I’m a huge advocate for finding your niche in business.
It’s the number one thing you can do to set yourself apart from all the thousands of other photographers flooding the market.
I should know because I used to be a jack-of-all-trades in my business.
And I can tell you first hand, not only was it exhausting, it wasn’t very profitable.
When I first started out in business, I thought I had to say ‘yes’ to every photography job that came my way just to make a living.
I shot weddings, seniors, boudoir, pets, engagement, headshots and basically anything that came my way.
Don’t get me wrong, some of the work was fun, like photographing pets and their owners, especially if their owners were kids – I loved capturing their special connections.
But as for weddings, big parties and anything that required me to shoot out of hours, on weekends or wrangle large groups of people – nope, not a fan!
Saying ‘yes’ to everything was seriously starting to burn me out, and it did nothing to set me apart in my field.
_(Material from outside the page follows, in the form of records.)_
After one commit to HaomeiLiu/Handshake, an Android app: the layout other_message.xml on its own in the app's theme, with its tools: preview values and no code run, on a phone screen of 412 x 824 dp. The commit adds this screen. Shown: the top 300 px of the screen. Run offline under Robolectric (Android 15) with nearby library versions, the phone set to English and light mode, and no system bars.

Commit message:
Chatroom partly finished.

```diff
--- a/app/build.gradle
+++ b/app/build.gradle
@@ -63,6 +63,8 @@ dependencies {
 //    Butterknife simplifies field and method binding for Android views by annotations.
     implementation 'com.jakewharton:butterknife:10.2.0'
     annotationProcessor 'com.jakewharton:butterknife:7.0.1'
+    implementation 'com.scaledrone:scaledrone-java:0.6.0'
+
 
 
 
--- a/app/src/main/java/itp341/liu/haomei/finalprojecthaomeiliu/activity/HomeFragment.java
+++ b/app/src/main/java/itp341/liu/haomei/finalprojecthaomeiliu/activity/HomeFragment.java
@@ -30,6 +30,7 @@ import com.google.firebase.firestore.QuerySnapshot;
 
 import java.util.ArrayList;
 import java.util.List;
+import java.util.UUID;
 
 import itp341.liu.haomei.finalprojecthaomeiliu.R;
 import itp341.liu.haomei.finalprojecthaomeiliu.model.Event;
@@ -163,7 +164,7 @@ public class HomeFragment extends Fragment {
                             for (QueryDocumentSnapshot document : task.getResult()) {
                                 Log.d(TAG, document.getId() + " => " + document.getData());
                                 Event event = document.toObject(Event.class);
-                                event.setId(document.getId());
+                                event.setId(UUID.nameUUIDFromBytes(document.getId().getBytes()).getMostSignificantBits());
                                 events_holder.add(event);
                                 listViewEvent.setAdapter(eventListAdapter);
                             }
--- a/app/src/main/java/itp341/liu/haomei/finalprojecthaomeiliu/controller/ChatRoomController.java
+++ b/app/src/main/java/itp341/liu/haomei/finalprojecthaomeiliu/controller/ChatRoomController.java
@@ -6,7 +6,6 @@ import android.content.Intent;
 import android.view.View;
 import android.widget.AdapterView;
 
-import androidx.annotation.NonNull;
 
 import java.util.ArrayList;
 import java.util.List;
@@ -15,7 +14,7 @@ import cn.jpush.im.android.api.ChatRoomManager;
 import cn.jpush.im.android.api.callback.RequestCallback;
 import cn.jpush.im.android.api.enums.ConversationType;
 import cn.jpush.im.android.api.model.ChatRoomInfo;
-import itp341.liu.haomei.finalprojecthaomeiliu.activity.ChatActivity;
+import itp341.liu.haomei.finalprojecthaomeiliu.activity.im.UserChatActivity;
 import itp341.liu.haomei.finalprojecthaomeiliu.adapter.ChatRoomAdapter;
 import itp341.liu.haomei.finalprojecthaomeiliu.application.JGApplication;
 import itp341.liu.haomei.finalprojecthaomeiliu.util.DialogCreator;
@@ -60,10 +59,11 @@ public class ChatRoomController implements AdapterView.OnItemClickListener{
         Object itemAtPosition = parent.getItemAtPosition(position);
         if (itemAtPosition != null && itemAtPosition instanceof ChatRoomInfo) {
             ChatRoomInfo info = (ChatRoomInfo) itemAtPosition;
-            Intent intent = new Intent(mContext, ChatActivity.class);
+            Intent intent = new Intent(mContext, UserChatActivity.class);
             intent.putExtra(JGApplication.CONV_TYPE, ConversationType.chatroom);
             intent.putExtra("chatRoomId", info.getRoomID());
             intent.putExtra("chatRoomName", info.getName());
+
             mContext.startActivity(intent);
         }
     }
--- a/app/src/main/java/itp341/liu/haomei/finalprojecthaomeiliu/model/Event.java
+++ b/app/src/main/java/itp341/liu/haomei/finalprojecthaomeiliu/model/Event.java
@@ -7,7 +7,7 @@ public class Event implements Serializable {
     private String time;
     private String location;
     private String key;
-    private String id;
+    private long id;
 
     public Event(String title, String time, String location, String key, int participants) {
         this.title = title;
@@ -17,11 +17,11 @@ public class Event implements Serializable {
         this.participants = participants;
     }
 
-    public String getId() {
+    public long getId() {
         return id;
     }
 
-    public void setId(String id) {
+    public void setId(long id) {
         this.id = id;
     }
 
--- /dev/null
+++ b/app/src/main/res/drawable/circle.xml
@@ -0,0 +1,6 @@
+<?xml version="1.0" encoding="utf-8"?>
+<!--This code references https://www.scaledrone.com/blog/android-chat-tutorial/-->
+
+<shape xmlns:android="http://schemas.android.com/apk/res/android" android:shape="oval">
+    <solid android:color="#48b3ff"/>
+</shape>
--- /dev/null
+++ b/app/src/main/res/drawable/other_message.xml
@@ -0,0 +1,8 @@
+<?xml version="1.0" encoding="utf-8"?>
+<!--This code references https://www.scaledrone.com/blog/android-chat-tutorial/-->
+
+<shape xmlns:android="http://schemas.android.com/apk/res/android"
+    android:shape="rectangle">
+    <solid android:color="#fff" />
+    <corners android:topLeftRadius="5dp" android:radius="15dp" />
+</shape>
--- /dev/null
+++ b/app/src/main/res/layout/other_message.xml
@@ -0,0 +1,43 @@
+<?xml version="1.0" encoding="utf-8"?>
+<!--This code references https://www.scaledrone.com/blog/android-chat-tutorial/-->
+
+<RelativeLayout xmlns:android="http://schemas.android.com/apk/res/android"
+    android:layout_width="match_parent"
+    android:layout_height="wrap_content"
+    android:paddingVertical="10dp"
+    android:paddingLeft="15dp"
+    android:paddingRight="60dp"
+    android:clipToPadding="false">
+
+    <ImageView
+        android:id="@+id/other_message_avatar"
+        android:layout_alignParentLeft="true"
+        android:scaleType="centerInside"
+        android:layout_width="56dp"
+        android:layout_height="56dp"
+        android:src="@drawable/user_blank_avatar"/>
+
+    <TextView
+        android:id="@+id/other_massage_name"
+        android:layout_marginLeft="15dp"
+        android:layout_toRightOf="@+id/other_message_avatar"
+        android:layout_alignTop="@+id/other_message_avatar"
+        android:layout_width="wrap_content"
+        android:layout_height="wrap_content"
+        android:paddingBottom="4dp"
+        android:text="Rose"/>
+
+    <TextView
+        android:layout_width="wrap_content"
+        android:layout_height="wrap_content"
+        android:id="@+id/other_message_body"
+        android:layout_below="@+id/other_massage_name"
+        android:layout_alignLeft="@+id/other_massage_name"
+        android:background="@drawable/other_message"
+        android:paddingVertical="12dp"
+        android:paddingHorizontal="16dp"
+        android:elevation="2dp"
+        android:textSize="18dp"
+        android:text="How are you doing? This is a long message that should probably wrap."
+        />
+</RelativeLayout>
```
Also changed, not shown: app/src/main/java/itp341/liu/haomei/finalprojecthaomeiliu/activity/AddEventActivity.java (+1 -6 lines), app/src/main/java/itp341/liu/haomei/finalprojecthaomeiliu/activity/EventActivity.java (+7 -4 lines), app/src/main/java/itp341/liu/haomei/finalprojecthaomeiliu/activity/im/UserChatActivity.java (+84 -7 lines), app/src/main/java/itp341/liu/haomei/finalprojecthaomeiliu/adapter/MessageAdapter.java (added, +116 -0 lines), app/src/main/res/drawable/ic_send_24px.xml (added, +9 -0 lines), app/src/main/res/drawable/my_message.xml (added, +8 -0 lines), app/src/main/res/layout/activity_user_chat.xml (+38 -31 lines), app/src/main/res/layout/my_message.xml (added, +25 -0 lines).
Instead of being known for being fantastic at one style of photography I was just good at a lot of different styles.
That meant I wasn’t as ‘in demand’ as I wanted to be because there were so many other photographers who were just like me, some of them cheaper!
I didn’t stand out – it was a question of ‘why should I choose you over some other photographer?’
People will talk about your business for two reasons: when you excel at what you do, and when you don’t.
By saying ‘yes’ to all the jobs I was actually doing more harm to my business than good. My brand was so diluted it simply wasn’t memorable – and I wasn’t doing my absolute best work because I was stretched to the limits.
So I decided to make a bold change.
About six months after opening my studio, I started to specialize in the area that I loved the most – pet photography.
I copped a fair amount of criticism for this with people saying things like, “Who on earth would pay for photos of their pets?”
And as it turns out…
…a LOT of people, actually.
But the ones who were loved that they could come to me to help them capture stunning images of their fur babies – and of course, they would sing my praises to their friends.
As a result of honing my skills and sticking to what I love, I’ve become well known for my work.
It takes a lot of patience – not to mention a ton of little tricks – to get animals to do exactly what you want them to do. My clients trust me because they know I have the skills and experience to get the results they’re after.
It also helps that I’m a devoted mama to two fur babies of my own, so I think that definitely helps to make an instant connection with my clients.
Once I had fully committed to my new direction, did a rebrand, and put my studio information and portfolio out there, my business skyrocketed!
I started getting more of the clients that connected with my brand, and people were also willing to spend a LOT more with me.
My style and skill has helped to set me apart, but the fact I only photograph pets and newborns has been key to helping me stand out in a crowded photography market.
So I’d love to know, what’s your niche and if you’re not currently serving a niche market, why not? What’s holding you back?
I’d love to hear from you, leave me a comment below!
Many years ago, i was shooting weddings for a studio. I was strictly a shooter, never involved in any other aspect of the wedding business. In the past 5 years, i have undergone 6 spine operations, several supporting medical operations and 2 pain management operations as well as many other mini actions. I lost my survival job 2.5 years ago. I am finally back to good health and am able to shoot again, however, weddings are not on my immediate horizon due to health as I’m not 100% yet.
I live in a sparsely populated area and i find it hard to find clients. In fact, i find it hard to even get sample work. So, after reading this article, I realize i need to find my Niche area of photography. Not sure where or how to find it.
Kim Hartz says
Hi Ron! Thank you so much for sharing your story. That definitely sounds like a tough road, but finding and developing your niche can help. There are lots of places you can start, but I would first start with figuring out what you want to specialize in. What do you love photographing? Let me know if I can help!